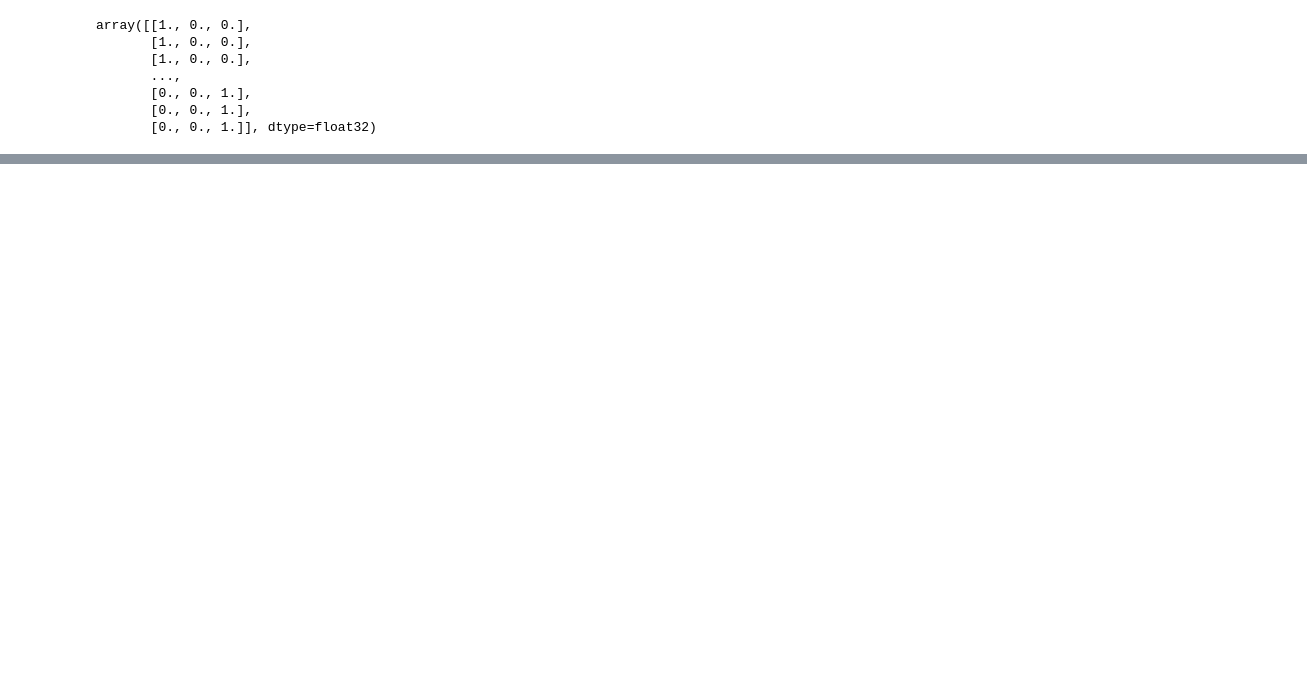
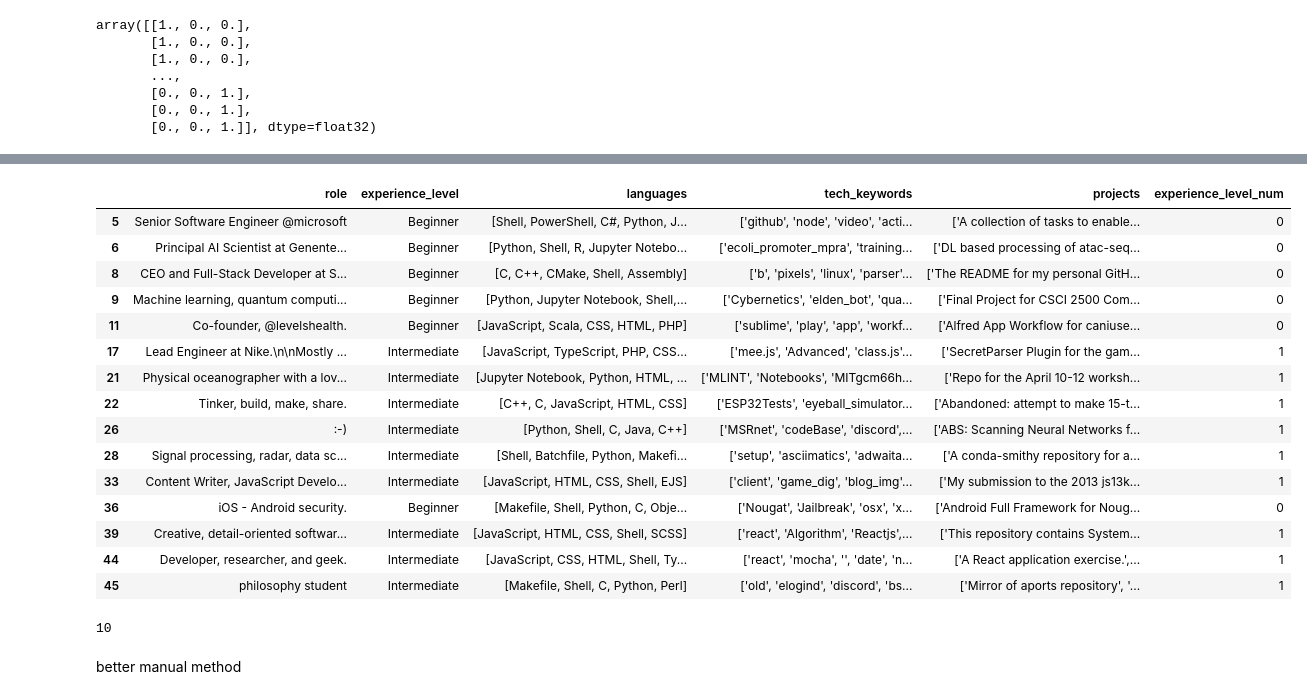
Before and after one commit to ahmedkhaleel2004/DeepEnd, a Jupyter notebook: tensorflow/model.ipynb, the cells around one changed output, grey strips where cells are left out. Drawn from its saved outputs; the diff is of its cells as text; code cells hidden in the pictures; blank space fills up the shorter version.

```diff
--- a/tensorflow/model.ipynb
+++ b/tensorflow/model.ipynb
@@ -66,0 +228,19 @@ ModuleNotFoundError: No module named 'transformers'
+# %%
+data.head(15)
+# %% [output]
+|  | role | experience_level | languages | tech_keywords | projects | experience_level_num |
+| 5 | Senior Software Engineer @microsoft | Beginner | [Shell, PowerShell, C#, Python, J... | ['github', 'node', 'video', 'acti... | ['A collection of tasks to enable... | 0 |
+| 6 | Principal AI Scientist at Genente... | Beginner | [Python, Shell, R, Jupyter Notebo... | ['ecoli_promoter_mpra', 'training... | ['DL based processing of atac-seq... | 0 |
+| 8 | CEO and Full-Stack Developer at S... | Beginner | [C, C++, CMake, Shell, Assembly] | ['b', 'pixels', 'linux', 'parser'... | ['The README for my personal GitH... | 0 |
+| 9 | Machine learning, quantum computi... | Beginner | [Python, Jupyter Notebook, Shell,... | ['Cybernetics', 'elden_bot', 'qua... | ['Final Project for CSCI 2500 Com... | 0 |
+| 11 | Co-founder, @levelshealth. | Beginner | [JavaScript, Scala, CSS, HTML, PHP] | ['sublime', 'play', 'app', 'workf... | ['Alfred App Workflow for caniuse... | 0 |
+| 17 | Lead Engineer at Nike.\n\nMostly ... | Intermediate | [JavaScript, TypeScript, PHP, CSS... | ['mee.js', 'Advanced', 'class.js'... | ['SecretParser Plugin for the gam... | 1 |
+| 21 | Physical oceanographer with a lov... | Intermediate | [Jupyter Notebook, Python, HTML, ... | ['MLINT', 'Notebooks', 'MITgcm66h... | ['Repo for the April 10-12 worksh... | 1 |
+| 22 | Tinker, build, make, share. | Intermediate | [C++, C, JavaScript, HTML, CSS] | ['ESP32Tests', 'eyeball_simulator... | ['Abandoned: attempt to make 15-t... | 1 |
+| 26 | :-) | Intermediate | [Python, Shell, C, Java, C++] | ['MSRnet', 'codeBase', 'discord',... | ['ABS: Scanning Neural Networks f... | 1 |
+| 28 | Signal processing, radar, data sc... | Intermediate | [Shell, Batchfile, Python, Makefi... | ['setup', 'asciimatics', 'adwaita... | ['A conda-smithy repository for a... | 1 |
+| 33 | Content Writer, JavaScript Develo... | Intermediate | [JavaScript, HTML, CSS, Shell, EJS] | ['client', 'game_dig', 'blog_img'... | ['My submission to the 2013 js13k... | 1 |
+| 36 | iOS - Android security. | Beginner | [Makefile, Shell, Python, C, Obje... | ['Nougat', 'Jailbreak', 'osx', 'x... | ['Android Full Framework for Noug... | 0 |
+| 39 | Creative, detail-oriented softwar... | Intermediate | [JavaScript, HTML, CSS, Shell, SCSS] | ['react', 'Algorithm', 'Reactjs',... | ['This repository contains System... | 1 |
+| 44 | Developer, researcher, and geek. | Intermediate | [JavaScript, CSS, HTML, Shell, Ty... | ['react', 'mocha', '', 'date', 'n... | ['A React application exercise.',... | 1 |
+| 45 | philosophy student | Intermediate | [Makefile, Shell, C, Python, Perl] | ['old', 'elogind', 'discord', 'bs... | ['Mirror of aports repository', '... | 1 |
@@ -66,0 +249,4 @@ ModuleNotFoundError: No module named 'transformers'
+# %%
+len(map_user_to_projects[1])
+# %% [output]
+10
@@ -66,0 +260,2 @@ ModuleNotFoundError: No module named 'transformers'
+# %% [markdown]
+better manual method
```
Also changed, not shown: parts of 38 cells of this notebook, 4 other files.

------

> [TASK OBJECTIVE]
Provide an exact copy of the records, excluding every picture.

> [OUTPUT OF THE EXERCISE]
Before and after one commit to ahmedkhaleel2004/DeepEnd, a Jupyter notebook: tensorflow/model.ipynb, the cells around one changed output, grey strips where cells are left out. Drawn from its saved outputs; the diff is of its cells as text; code cells hidden in the pictures; blank space fills up the shorter version.

```diff
--- a/tensorflow/model.ipynb
+++ b/tensorflow/model.ipynb
@@ -66,0 +228,19 @@ ModuleNotFoundError: No module named 'transformers'
+# %%
+data.head(15)
+# %% [output]
+|  | role | experience_level | languages | tech_keywords | projects | experience_level_num |
+| 5 | Senior Software Engineer @microsoft | Beginner | [Shell, PowerShell, C#, Python, J... | ['github', 'node', 'video', 'acti... | ['A collection of tasks to enable... | 0 |
+| 6 | Principal AI Scientist at Genente... | Beginner | [Python, Shell, R, Jupyter Notebo... | ['ecoli_promoter_mpra', 'training... | ['DL based processing of atac-seq... | 0 |
+| 8 | CEO and Full-Stack Developer at S... | Beginner | [C, C++, CMake, Shell, Assembly] | ['b', 'pixels', 'linux', 'parser'... | ['The README for my personal GitH... | 0 |
+| 9 | Machine learning, quantum computi... | Beginner | [Python, Jupyter Notebook, Shell,... | ['Cybernetics', 'elden_bot', 'qua... | ['Final Project for CSCI 2500 Com... | 0 |
+| 11 | Co-founder, @levelshealth. | Beginner | [JavaScript, Scala, CSS, HTML, PHP] | ['sublime', 'play', 'app', 'workf... | ['Alfred App Workflow for caniuse... | 0 |
+| 17 | Lead Engineer at Nike.\n\nMostly ... | Intermediate | [JavaScript, TypeScript, PHP, CSS... | ['mee.js', 'Advanced', 'class.js'... | ['SecretParser Plugin for the gam... | 1 |
+| 21 | Physical oceanographer with a lov... | Intermediate | [Jupyter Notebook, Python, HTML, ... | ['MLINT', 'Notebooks', 'MITgcm66h... | ['Repo for the April 10-12 worksh... | 1 |
+| 22 | Tinker, build, make, share. | Intermediate | [C++, C, JavaScript, HTML, CSS] | ['ESP32Tests', 'eyeball_simulator... | ['Abandoned: attempt to make 15-t... | 1 |
+| 26 | :-) | Intermediate | [Python, Shell, C, Java, C++] | ['MSRnet', 'codeBase', 'discord',... | ['ABS: Scanning Neural Networks f... | 1 |
+| 28 | Signal processing, radar, data sc... | Intermediate | [Shell, Batchfile, Python, Makefi... | ['setup', 'asciimatics', 'adwaita... | ['A conda-smithy repository for a... | 1 |
+| 33 | Content Writer, JavaScript Develo... | Intermediate | [JavaScript, HTML, CSS, Shell, EJS] | ['client', 'game_dig', 'blog_img'... | ['My submission to the 2013 js13k... | 1 |
+| 36 | iOS - Android security. | Beginner | [Makefile, Shell, Python, C, Obje... | ['Nougat', 'Jailbreak', 'osx', 'x... | ['Android Full Framework for Noug... | 0 |
+| 39 | Creative, detail-oriented softwar... | Intermediate | [JavaScript, HTML, CSS, Shell, SCSS] | ['react', 'Algorithm', 'Reactjs',... | ['This repository contains System... | 1 |
+| 44 | Developer, researcher, and geek. | Intermediate | [JavaScript, CSS, HTML, Shell, Ty... | ['react', 'mocha', '', 'date', 'n... | ['A React application exercise.',... | 1 |
+| 45 | philosophy student | Intermediate | [Makefile, Shell, C, Python, Perl] | ['old', 'elogind', 'discord', 'bs... | ['Mirror of aports repository', '... | 1 |
@@ -66,0 +249,4 @@ ModuleNotFoundError: No module named 'transformers'
+# %%
+len(map_user_to_projects[1])
+# %% [output]
+10
@@ -66,0 +260,2 @@ ModuleNotFoundError: No module named 'transformers'
+# %% [markdown]
+better manual method
```
Also changed, not shown: parts of 38 cells of this notebook, 4 other files.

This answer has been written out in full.